But it’s important to get a credit card that gives some cash and doesn’t charge you fees for currency exchanges.
As a seasoned traveler, you probably know to notify your credit card company that you’re going to be traveling.
This avoids the embarrassment of blocked charges.
Otherwise, here are five steps:
1. Use a currency-converting application
In planning your trip, download a currency exchange app on your smartphone.
With a currency-converting app, you’ll be able to verify whether you’re paying too much when exchanging currencies.
Here’s a source to consider: www.xe.com.
2. Trust but verify exchange rates
There are two salient points to remember here. Firstly, remember you’ll more apt to get a better rate of exchange after you’ve arrived on your trip — not while you’re still at home.
Secondly, before you take the word of currency-exchange vendors who claim they are the most cost-effective, verify their claims with your app. Again, ask how much you’ll get for your money before giving it to them.
3. Look for a credit card that doesn’t charge foreign-exchange fees
Check with your credit card company to see if it charges a fee for foreign exchanges. Avoid the typical 2 to 3 percent fees charged by many credit cards. Find one that doesn’t. Many such cards will even give you miles or points on your purchases.
If you’re traveling long-term in unstable countries with explosive currencies, check to see if your credit card will average all your exchange rates from the previous month. That will likely save you money.
4. Avoid hotel exchanging services
Say no when your hotel personnel suggest that you allow them to convert your hotel bill into dollars. Usually, the exchange rate is unfavorable. Make sure the hotel bills you in that nation’s currency and that your credit card does the actual exchange.
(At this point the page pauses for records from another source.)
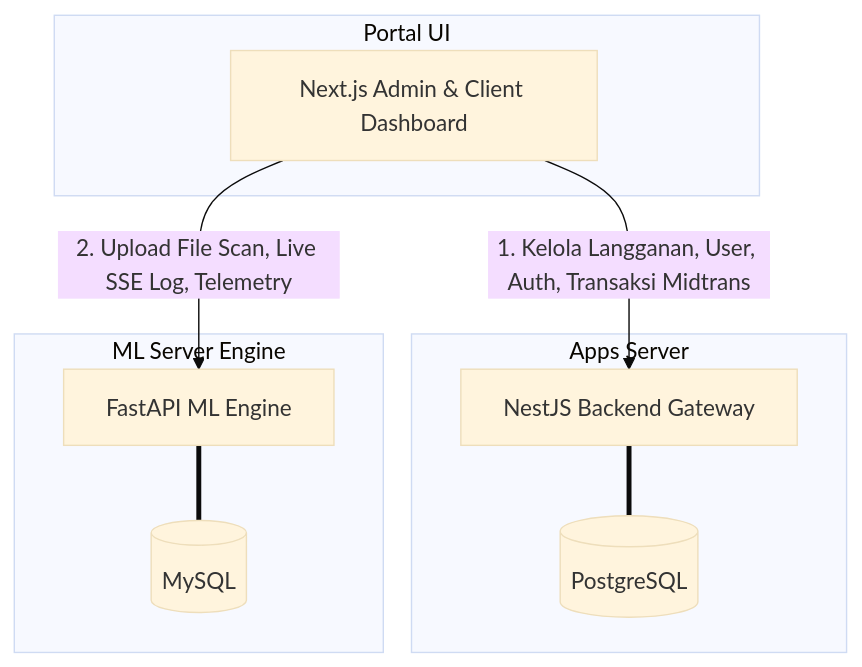
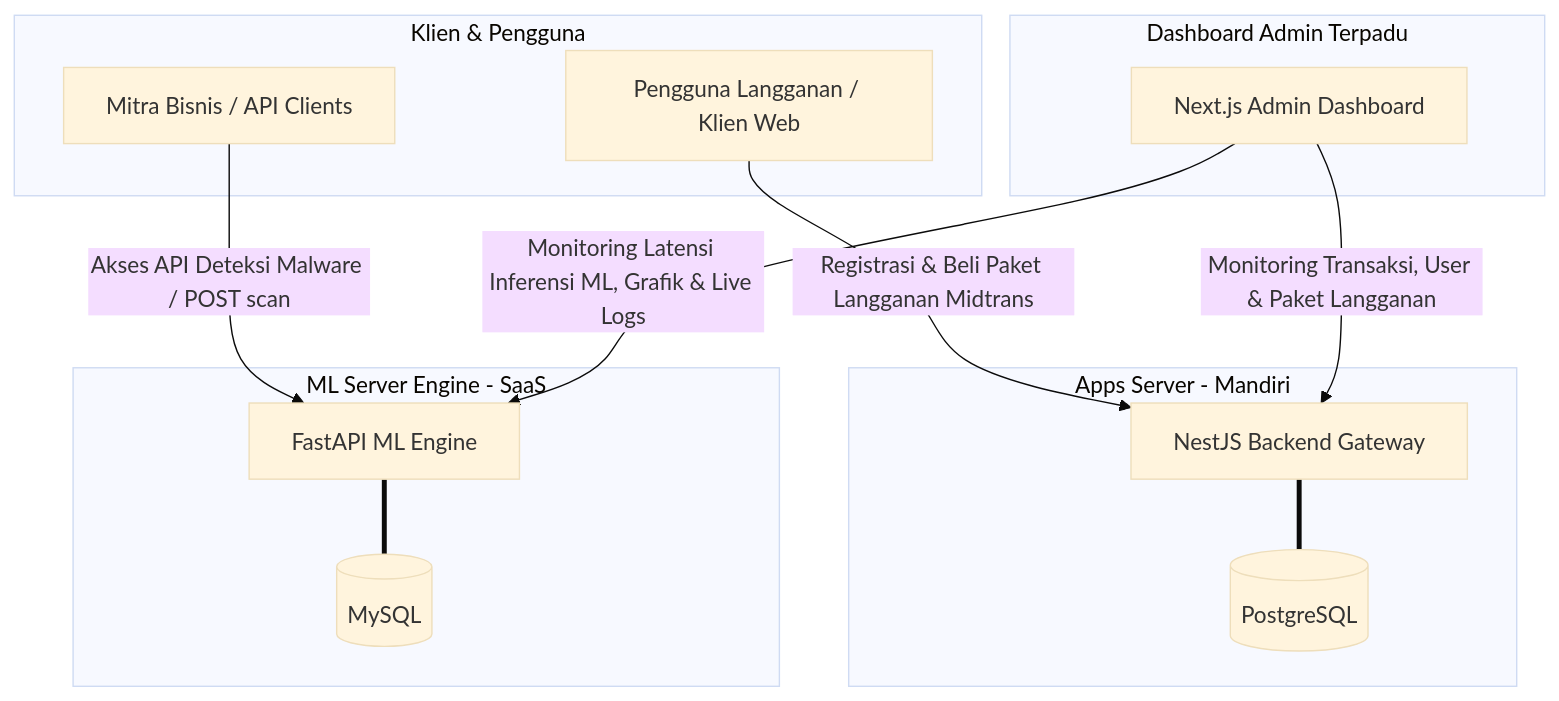
Before and after one commit to fahdaja/mangodefend: the diagram in README.md, drawn with Mermaid (base theme). The commit also changed other lines of this file, not shown here.

````diff
--- a/README.md
+++ b/README.md
@@ -32,21 +31,31 @@
 ```mermaid
 graph TD
-    subgraph Frontend [Portal UI]
-        UI[Next.js Admin & Client Dashboard]
+    subgraph Aktor [Klien & Pengguna]
+        Mitra[Mitra Bisnis / API Clients]
+        User[Pengguna Langganan / Klien Web]
     end
 
-    subgraph Backend_Apps [Apps Server]
+    subgraph Portal_Dashboard [Dashboard Admin Terpadu]
+        UI[Next.js Admin Dashboard]
+    end
+
+    subgraph Backend_Apps [Apps Server - Mandiri]
         Nest[NestJS Backend Gateway]
         Postgres[(PostgreSQL)]
         Nest === Postgres
     end
 
-    subgraph Backend_ML [ML Server Engine]
+    subgraph Backend_ML [ML Server Engine - SaaS]
         FastAPI[FastAPI ML Engine]
         MySQL[(MySQL)]
         FastAPI === MySQL
     end
 
-    UI -->|1. Kelola Langganan, User, Auth, Transaksi Midtrans| Nest
-    UI -->|2. Upload File Scan, Live SSE Log, Telemetry| FastAPI
+    %% Alur Kerja Pengguna
+    Mitra -->|Akses API Deteksi Malware / POST scan| FastAPI
+    User -->|Registrasi & Beli Paket Langganan Midtrans| Nest
+
+    %% Alur Kerja Monitoring Terpadu
+    UI -->|Monitoring Transaksi, User & Paket Langganan| Nest
+    UI -->|Monitoring Latensi Inferensi ML, Grafik & Live Logs| FastAPI
 ```
````
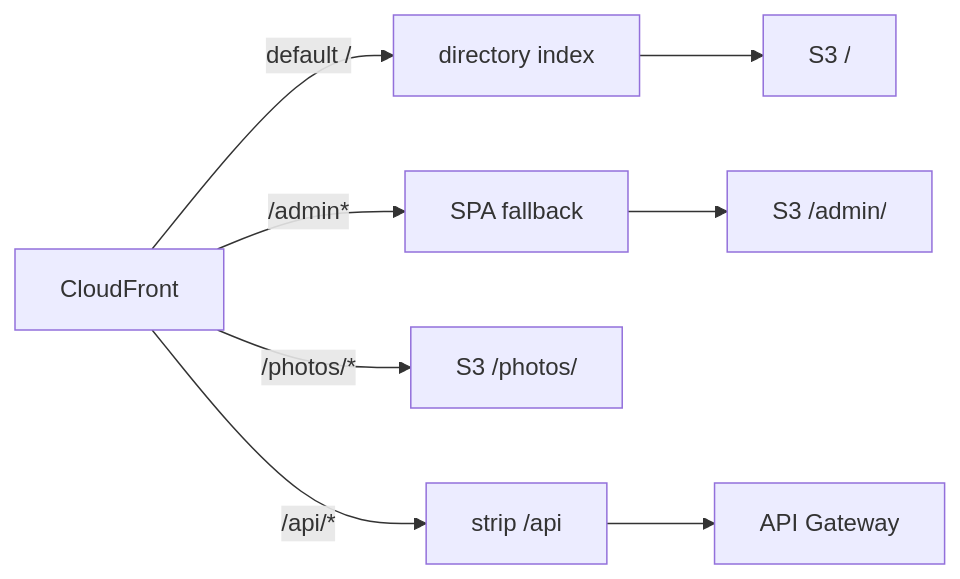
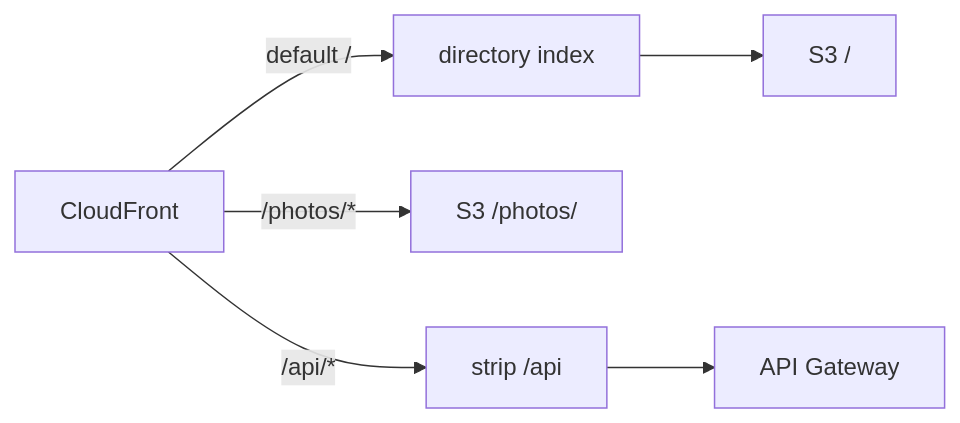
One commit to vasichkin/aws-zero-cost-hosting changed the second of 5 diagrams in docs/DEPLOYMENT.md. Above: the diagram before and after it, drawn with Mermaid. The commit also changed other lines of this file and 19 other files, not shown here.

````diff
--- a/docs/DEPLOYMENT.md
+++ b/docs/DEPLOYMENT.md
@@ -99,7 +84,6 @@
 ```mermaid
 flowchart LR
   CF[CloudFront] -->|default /| Idx["directory index"] --> S3Site["S3 /"]
-  CF -->|/admin*| Spa["SPA fallback"] --> S3Admin["S3 /admin/"]
   CF -->|/photos/*| S3Photos["S3 /photos/"]
   CF -->|/api/*| Fn["strip /api"] --> APIGW["API Gateway"]
 ```
````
5. Be careful with your checking account and debit card
Research whether your bank charges foreign-exchange fees if you use your debit card. If it does, visit www.NerdWallet.com, which lists banks that don’t. Charles Schwab Bank is an online bank that doesn’t charge foreign transaction fees.
From the Coach’s Corner, more money-saving tips:
Before You Travel Abroad, Take 6 Financial Precautions Today — Whether you’re traveling to a foreign country for business or pleasure – there are at least six steps you should take. You need to do more than just making sure that your passport is current, planning your itinerary or deciding what to pack.
11 Travel Tips – Save Money, Prevent against Cyber Theft, Fraud — The most vulnerable travelers are businesspeople. That’s because they have to use Internet and e-mail. They’re in danger expressly from vulnerabilities, such as from wirelessly accessible passports to using WIFI.
8 Strategies for Business Tax Deductions on Your Vacation — Did you ever notice professional organizations hold their conventions at favorite tourist destinations? Why? It’s possible to deduct some of those travel costs as business expenses. If you’re careful, you can write off some expenses on your vacation. That’s not to say you can turn your vacation into a tax deduction.
Take Your Business Globally with These 12 Tips — If you want to export your products to the international marketplace, keep in mind and implement 12 steps.
“Money often costs too much.”
-Ralph Waldo Emerson